August 27, 2021 6:07:39 pm
Written by Adam Liptak and Glenn Thrush
The Supreme Court on Thursday rejected the Biden administration’s latest moratorium on evictions, ending a political and legal dispute during a public health crisis in which the administration’s shifting positions had subjected it to criticism from adversaries and allies alike.
The court issued an eight-page majority opinion, an unusual move in a ruling on an application for emergency relief, where terse orders are more common. The court’s three liberal justices dissented.
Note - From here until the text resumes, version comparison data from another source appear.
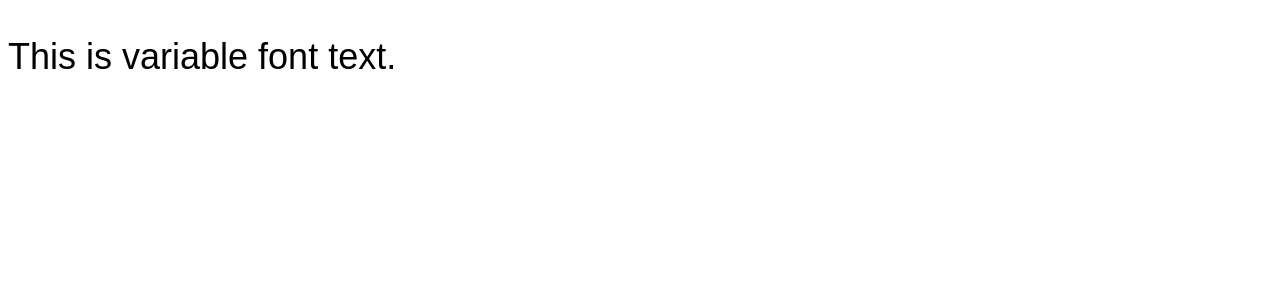
Repository: angelica-hom/msdv-thesis
Page: index.html
The author's editor kept a record of every edit. The page is drawn from the files as they stood at one moment, then again after the next edit.
The browser window is 1280 px wide. The pictures show the whole page.

Above is the page before.

### index.html
<!DOCTYPE html>
<html lang="en">
<head>
  <meta charset="UTF-8">
  <meta name="viewport" content="width=device-width, initial-scale=1.0">
  <title>Variable Font Example</title>
  <style>
    @import url('https://fonts.googleapis.com/css2?family=Roboto+Flex:wght@100;200;300;400;500;600;700;800;900;1000&display=swap');
    @font-face {
      font-family: 'Roboto Flex', sans-serif;
      font-weight: 200 900;
      font-stretch: 50% 200%;
    }

    body {
      font-family: 'Source Sans Variable', sans-serif;
    }

    #myText {
      font-size: 36px;
    }
  </style>
</head>
<body>
  <p id="myText">This is variable font text.</p>
  <script>
    const myText = document.getElementById("myText");
    let multiplierWidth, multiplierHeight, randomWeight, randomWidth;

    function updateText(e) {
      multiplierWidth = e.offsetX / window.innerWidth;
      multiplierHeight = e.offsetY / window.innerHeight;
      randomWeight = multiplierWidth * (900 - 200) + 200;
      randomWidth = multiplierHeight * (200 - 100) + 100;
      myText.style.fontVariationSettings = "\"wght\" " + randomWeight + ", \"wdth\" " + randomWidth;
    }

    window.addEventListener("mousemove", updateText);
  </script>
</body>
</html>

After the next edit:
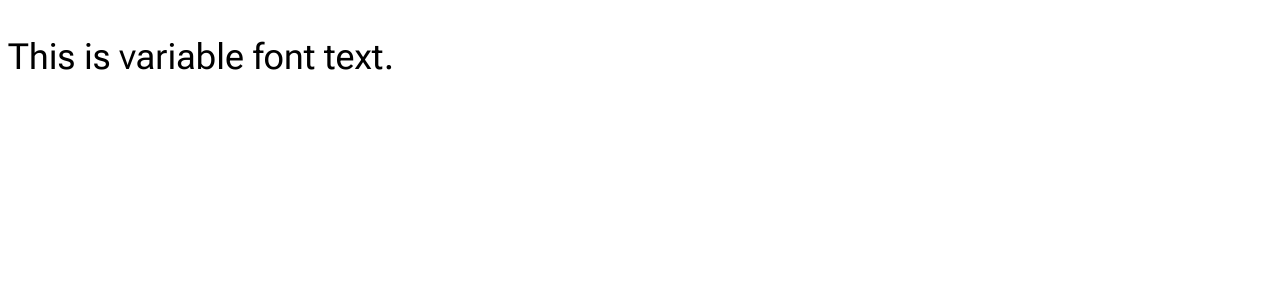
The edit:
--- a/index.html
+++ b/index.html
@@ -13,7 +13,9 @@
     }
 
     body {
-      font-family: 'Source Sans Variable', sans-serif;
+      font-family: 'Roboto Flex', sans-serif;
+      font-weight: 200 900;
+      font-stretch: 50% 200%;
     }
 
     #myText {
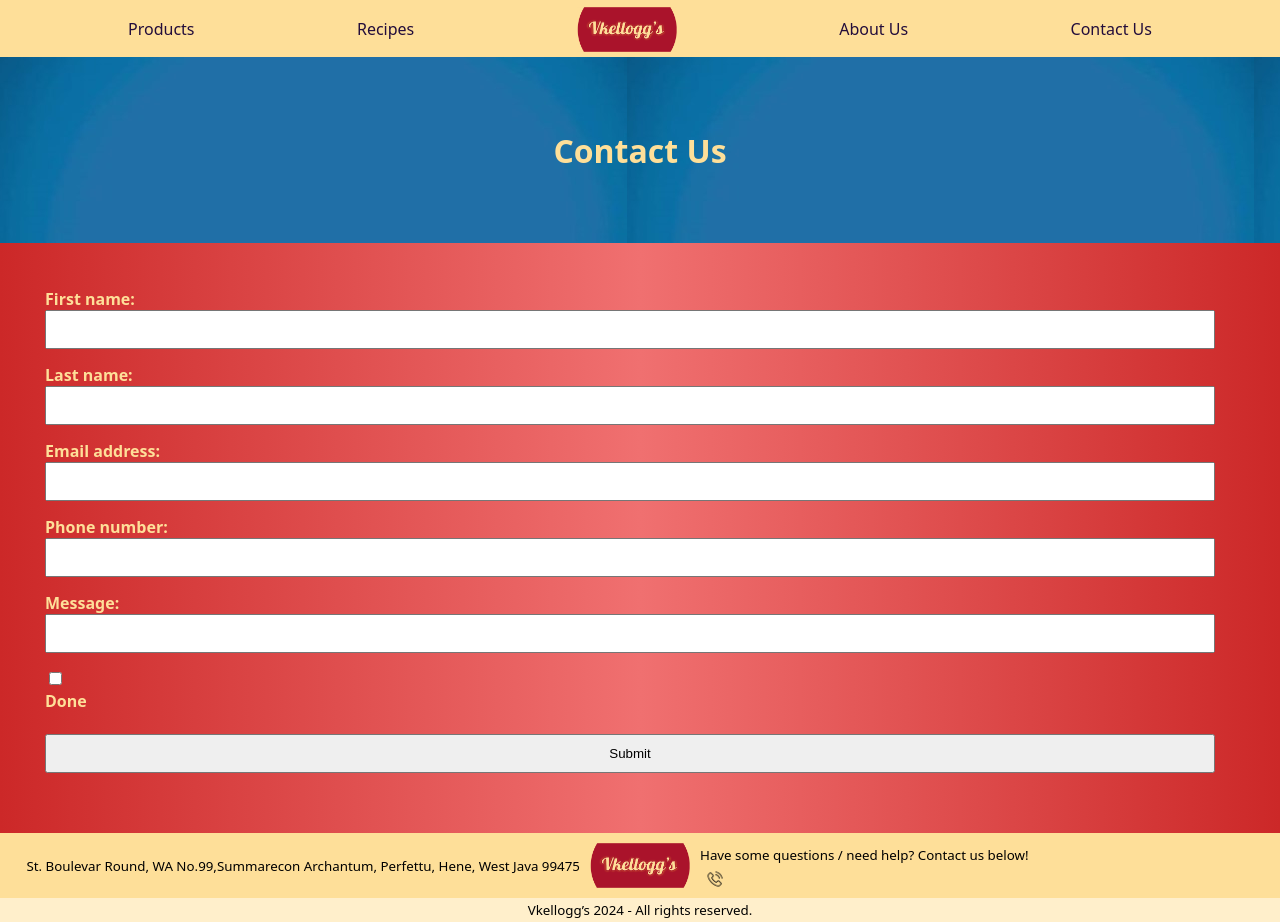
Repository: sugralld/VKelloggs
Page: Code and Assets/html/contactus.html
These files come from the project's save history. The page is drawn as it stood at one moment and after the next save; the edit follows.
The browser window is 1280 px wide. The pictures show the whole page.

Above is the page before, as saved 2024-12-03 20:58:27.

After the next save:
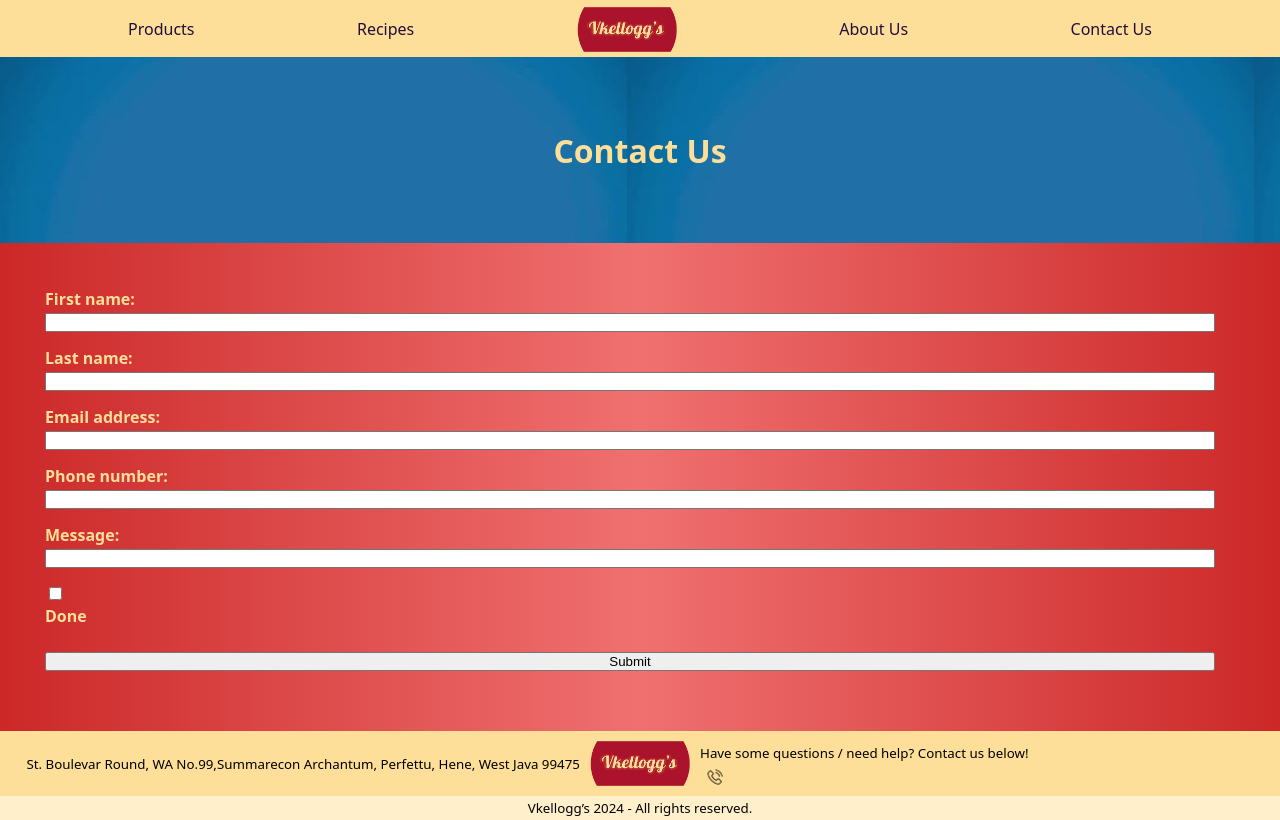
Saved 8 s later.
--- a/Code and Assets/css/contactus.css
+++ b/Code and Assets/css/contactus.css
@@ -22,6 +22,6 @@
     width: calc(100% - 20px); /* Lebar penuh dikurangi margin */
     max-width: 100%; /* Mencegah input melampaui layar */
     margin: 0 auto 15px; /* Jarak antar elemen */
-    padding: 10px; /* Tambahkan padding untuk kenyamanan pengguna */
+    padding: 0px; /* Tambahkan padding untuk kenyamanan pengguna */
     box-sizing: border-box; /* Termasuk padding dalam perhitungan lebar */
 }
The decision puts hundreds of thousands of tenants at risk of losing shelter, while the administration struggles to speed the flow of billions of dollars in federal funding to people who are behind in rent because of the coronavirus pandemic and its associated economic hardship. Only about $5.1 billion of the $46.5 billion in aid had been disbursed by the end of July, according to figures released on Wednesday, as bureaucratic delays at the state and local levels snarled payouts.
The majority opinion, which was unsigned, said the Centers for Disease Control and Prevention had exceeded its authority.
“It is indisputable that the public has a strong interest in combating the spread of the COVID-19 delta variant,” the opinion said. “But our system does not permit agencies to act unlawfully even in pursuit of desirable ends.”
In dissent, Justice Stephen Breyer wrote that “the public interest is not favored by the spread of disease or a court’s second-guessing of the CDC’s judgment.”
The Biden administration and other moratorium proponents predicted that the decision would set off a wave of dire consequences.
The ruling also renewed pressure on congressional Democrats to try to extend the freeze over the opposition of Republicans.
But landlords, who have said the moratoriums saddled them with billions of dollars in debt, hailed the move.
“The government must move past failed policies and begin to seriously address the nation’s debt tsunami, which is crippling both renters and housing providers alike,” said Bob Pinnegar, the president of the National Apartment Association, a trade association representing large landlords.
Tenant groups in the South, where fast-track evictions are common, are bracing for the worst.